“My mother was very particular about showcasing Deccani culture that is renowned all over the world,” says Dr. Zishan Samiuddin.
Be it her time in Hyderabad, Houston, or during sojourns in other Indian cities, the daughter of Hyderabad’s two legendary Urdu figures — author Rafia Manzurul Amin and scholar, poet, and media professional Manzurl Amin — grew up around the rich literary ambiance that pervades a writer’s household.
Best known for her novel Alampanaah, Rafia Manzurul Amin sowed herself into the patchwork of literature that chronicled the city’s feudal legacy. Of course, she didn’t turn a blind eye to debaucherous and exploitative excesses of the aristocracy that Bollywood and English/Urdu literature popularized.
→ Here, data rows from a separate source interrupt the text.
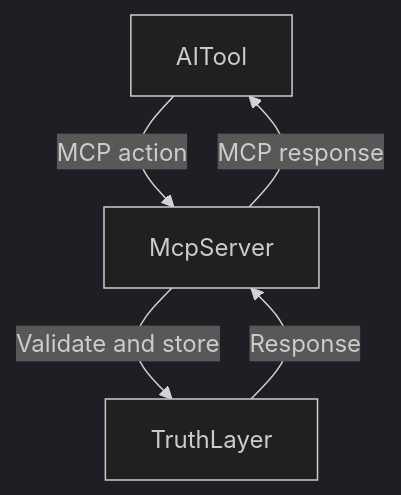
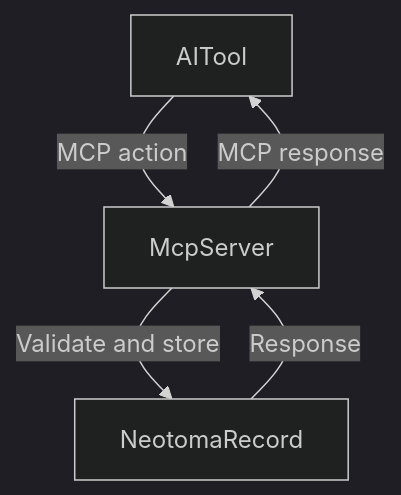
One commit to markmhendrickson/neotoma changed the diagram in docs/developer/mcp_overview.md. Above: the diagram before and after it, drawn with Mermaid (dark theme). The commit also changed other lines of this file and 314 other files, not shown here.

````diff
--- a/docs/developer/mcp_overview.md
+++ b/docs/developer/mcp_overview.md
@@ -67,7 +72,7 @@
 ```mermaid
 flowchart TD
     aiTool[AITool] -->|"MCP action"| mcpServer[McpServer]
-    mcpServer -->|"Validate and store"| stateLayer[TruthLayer]
-    stateLayer -->|"Response"| mcpServer
+    mcpServer -->|"Validate and store"| record[NeotomaRecord]
+    record -->|"Response"| mcpServer
     mcpServer -->|"MCP response"| aiTool
 ```
````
Yet she also portrayed a stratum of enterprising nawabs who shed such practices and placed a high emphasis on education.
A quintessential masterpiece of the often-overlooked body of Hyderabad-centric Urdu literature, the book was adapted into the memorable 1990s Doordarshan TV show Farmaan.
The prolific writer who has over 200 short stories and three fiction masterpieces to her credit, began her career in the late 1970s. Amin’s first novel, Saare Jahaan Ka Dard, was set in pre-militancy Kashmir, where her husband served as the Assistant Station Director at All India Radio – Srinagar.
Reflecting on the less tumultuous times of the quaint Valley, she recalls, “I used to board a shikara boat daily to go to school across the Jhelum. The cherry blossoms would be in full bloom.”
Even before conflict cast a pall of gloom over the landscape punctuated by these blossoms, Manzurul Amin returned to the University of Kashmir to establish the Journalism department.
Like other talented Hyderabadi academics such as Mohiuddin Qadri Zor and Abdul Qadir Sarwari who were pioneers of the institution’s Urdu department, Manzurul Amin too made a mark on the university. After his stints in Kashmir and in Jamia Milia Islamia’s Mass Communication departments, the couple returned to Hyderabad where he taught at Maulana Azad National Urdu University’s Journalism Department.
“He really adored his students. Plus, for him learning was a two-way street as he wanted to learn from the students just as much they wanted to learn from him. Plus he used to often ask guests and students to stay back for dinner,” Samiuddin remembers.
His repertoire wasn’t just limited to academic content. The snow of J&K’s winters gained lyrical existence via his pen in the anthology of poems which he authored, Jalein Aatishkadey.
Zamir Ahmad Bhat, Srinagar native and a former student of his at MANUU, said, “Whether it was Professor Amin’s generosity, his wife’s charm, or the sheer command both had over their respective crafts, my hometown and I are indebted to them.”
Clearly, the cities of Hyderabad and Srinagar still bear the imprint of Professor Manzurul Amin and Rafia Manzurul Amin. In fact, the entire continent owes their indelible marks on literature and related fields.